* _What the task asks_: Report each line of the entries that includes "salario" by copying it.

* _Material for this exercise_:

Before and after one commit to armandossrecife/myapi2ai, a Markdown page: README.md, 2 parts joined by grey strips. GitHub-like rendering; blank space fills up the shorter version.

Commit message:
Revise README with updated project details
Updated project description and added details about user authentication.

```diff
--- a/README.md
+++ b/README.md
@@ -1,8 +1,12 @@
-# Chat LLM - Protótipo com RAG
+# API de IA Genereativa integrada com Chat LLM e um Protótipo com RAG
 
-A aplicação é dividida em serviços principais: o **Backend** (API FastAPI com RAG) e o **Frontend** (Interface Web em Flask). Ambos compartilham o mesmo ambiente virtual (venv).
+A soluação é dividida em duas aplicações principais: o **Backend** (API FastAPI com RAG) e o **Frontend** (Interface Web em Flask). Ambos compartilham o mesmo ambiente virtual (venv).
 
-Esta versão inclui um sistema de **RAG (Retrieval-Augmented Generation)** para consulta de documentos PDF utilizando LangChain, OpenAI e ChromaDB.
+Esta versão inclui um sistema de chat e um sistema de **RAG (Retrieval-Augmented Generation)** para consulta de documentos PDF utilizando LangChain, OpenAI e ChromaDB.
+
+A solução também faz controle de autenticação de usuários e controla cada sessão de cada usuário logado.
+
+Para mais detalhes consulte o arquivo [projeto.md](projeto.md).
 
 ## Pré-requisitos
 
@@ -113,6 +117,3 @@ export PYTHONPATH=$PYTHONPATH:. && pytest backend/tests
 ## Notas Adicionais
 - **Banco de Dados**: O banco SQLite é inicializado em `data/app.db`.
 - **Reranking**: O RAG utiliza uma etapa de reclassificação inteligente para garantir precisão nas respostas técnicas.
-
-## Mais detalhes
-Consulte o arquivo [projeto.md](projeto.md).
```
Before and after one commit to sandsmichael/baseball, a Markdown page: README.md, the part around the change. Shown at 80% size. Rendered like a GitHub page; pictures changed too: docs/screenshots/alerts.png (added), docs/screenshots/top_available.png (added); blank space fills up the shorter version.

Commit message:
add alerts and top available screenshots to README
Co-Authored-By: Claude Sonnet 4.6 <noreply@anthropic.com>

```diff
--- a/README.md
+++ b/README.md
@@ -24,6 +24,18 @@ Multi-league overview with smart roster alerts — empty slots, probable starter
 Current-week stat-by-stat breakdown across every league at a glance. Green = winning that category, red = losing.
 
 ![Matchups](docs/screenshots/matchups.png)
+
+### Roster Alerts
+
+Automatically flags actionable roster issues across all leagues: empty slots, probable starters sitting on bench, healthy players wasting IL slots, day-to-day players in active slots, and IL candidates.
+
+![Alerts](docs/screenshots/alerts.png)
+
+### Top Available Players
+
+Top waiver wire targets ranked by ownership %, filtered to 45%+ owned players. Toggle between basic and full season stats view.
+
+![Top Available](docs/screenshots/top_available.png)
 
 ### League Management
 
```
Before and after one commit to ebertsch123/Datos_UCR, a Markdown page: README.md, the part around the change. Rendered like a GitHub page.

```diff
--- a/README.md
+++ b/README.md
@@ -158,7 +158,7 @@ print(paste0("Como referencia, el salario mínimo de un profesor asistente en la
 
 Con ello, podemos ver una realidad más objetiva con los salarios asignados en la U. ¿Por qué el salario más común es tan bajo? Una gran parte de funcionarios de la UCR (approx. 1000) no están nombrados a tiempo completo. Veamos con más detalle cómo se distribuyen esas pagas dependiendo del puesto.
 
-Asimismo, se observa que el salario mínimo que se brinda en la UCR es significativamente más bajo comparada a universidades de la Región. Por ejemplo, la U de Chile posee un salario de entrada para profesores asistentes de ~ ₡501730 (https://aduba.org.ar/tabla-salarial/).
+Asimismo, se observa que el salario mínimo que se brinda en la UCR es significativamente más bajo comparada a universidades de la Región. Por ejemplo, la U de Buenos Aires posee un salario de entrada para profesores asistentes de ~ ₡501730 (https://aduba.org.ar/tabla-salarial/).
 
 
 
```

* _Task solution_:
@@ -158,7 +158,7 @@ print(paste0("Como referencia, el salario mínimo de un profesor asistente en la
 Con ello, podemos ver una realidad más objetiva con los salarios asignados en la U. ¿Por qué el salario más común es tan bajo? Una gran parte de funcionarios de la UCR (approx. 1000) no están nombrados a tiempo completo. Veamos con más detalle cómo se distribuyen esas pagas dependiendo del puesto.
-Asimismo, se observa que el salario mínimo que se brinda en la UCR es significativamente más bajo comparada a universidades de la Región. Por ejemplo, la U de Chile posee un salario de entrada para profesores asistentes de ~ ₡501730 (https://aduba.org.ar/tabla-salarial/).
+Asimismo, se observa que el salario mínimo que se brinda en la UCR es significativamente más bajo comparada a universidades de la Región. Por ejemplo, la U de Buenos Aires posee un salario de entrada para profesores asistentes de ~ ₡501730 (https://aduba.org.ar/tabla-salarial/).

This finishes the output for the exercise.